## Web page edit records
• • • •

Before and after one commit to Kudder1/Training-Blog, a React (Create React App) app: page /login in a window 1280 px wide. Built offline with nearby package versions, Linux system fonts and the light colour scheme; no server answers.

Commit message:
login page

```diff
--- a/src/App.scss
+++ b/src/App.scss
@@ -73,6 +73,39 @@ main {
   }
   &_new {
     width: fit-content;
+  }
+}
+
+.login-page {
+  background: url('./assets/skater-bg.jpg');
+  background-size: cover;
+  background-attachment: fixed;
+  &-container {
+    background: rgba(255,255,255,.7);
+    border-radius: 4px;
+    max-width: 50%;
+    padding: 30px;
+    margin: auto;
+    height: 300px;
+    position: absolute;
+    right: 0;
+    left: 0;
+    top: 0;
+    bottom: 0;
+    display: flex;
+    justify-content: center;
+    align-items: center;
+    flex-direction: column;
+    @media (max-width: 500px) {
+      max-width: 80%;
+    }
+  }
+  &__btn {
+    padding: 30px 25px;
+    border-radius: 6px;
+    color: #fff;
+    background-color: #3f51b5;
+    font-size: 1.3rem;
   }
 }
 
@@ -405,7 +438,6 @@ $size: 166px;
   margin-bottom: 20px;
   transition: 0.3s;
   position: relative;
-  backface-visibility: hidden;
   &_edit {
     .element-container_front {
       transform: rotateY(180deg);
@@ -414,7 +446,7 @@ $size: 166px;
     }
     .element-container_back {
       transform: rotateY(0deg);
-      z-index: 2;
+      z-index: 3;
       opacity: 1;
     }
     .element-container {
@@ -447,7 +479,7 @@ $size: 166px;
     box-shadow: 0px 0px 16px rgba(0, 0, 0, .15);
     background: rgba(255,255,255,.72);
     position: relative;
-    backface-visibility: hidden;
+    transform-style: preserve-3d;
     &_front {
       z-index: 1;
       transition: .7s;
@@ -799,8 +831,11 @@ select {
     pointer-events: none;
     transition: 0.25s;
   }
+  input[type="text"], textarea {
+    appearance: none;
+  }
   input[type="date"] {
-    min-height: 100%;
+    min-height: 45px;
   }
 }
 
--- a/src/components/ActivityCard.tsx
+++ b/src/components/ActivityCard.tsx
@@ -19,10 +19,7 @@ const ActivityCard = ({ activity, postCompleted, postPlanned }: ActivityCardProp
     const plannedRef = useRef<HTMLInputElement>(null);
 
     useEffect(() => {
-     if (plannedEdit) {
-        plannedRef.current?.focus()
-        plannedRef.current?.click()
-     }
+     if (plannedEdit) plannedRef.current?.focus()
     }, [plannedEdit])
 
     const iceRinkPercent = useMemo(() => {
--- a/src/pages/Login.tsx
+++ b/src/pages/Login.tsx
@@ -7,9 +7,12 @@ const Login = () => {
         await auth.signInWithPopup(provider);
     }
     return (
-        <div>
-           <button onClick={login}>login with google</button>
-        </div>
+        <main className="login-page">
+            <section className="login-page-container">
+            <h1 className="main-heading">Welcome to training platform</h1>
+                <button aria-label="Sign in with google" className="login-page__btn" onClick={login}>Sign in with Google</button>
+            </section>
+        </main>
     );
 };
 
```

• • • •

## AIM OF THE EXERCISE
Report back each line of the entries that holds the string "width".

## EXERCISE RESULT
     width: fit-content;
+    max-width: 50%;
+    @media (max-width: 500px) {
+      max-width: 80%;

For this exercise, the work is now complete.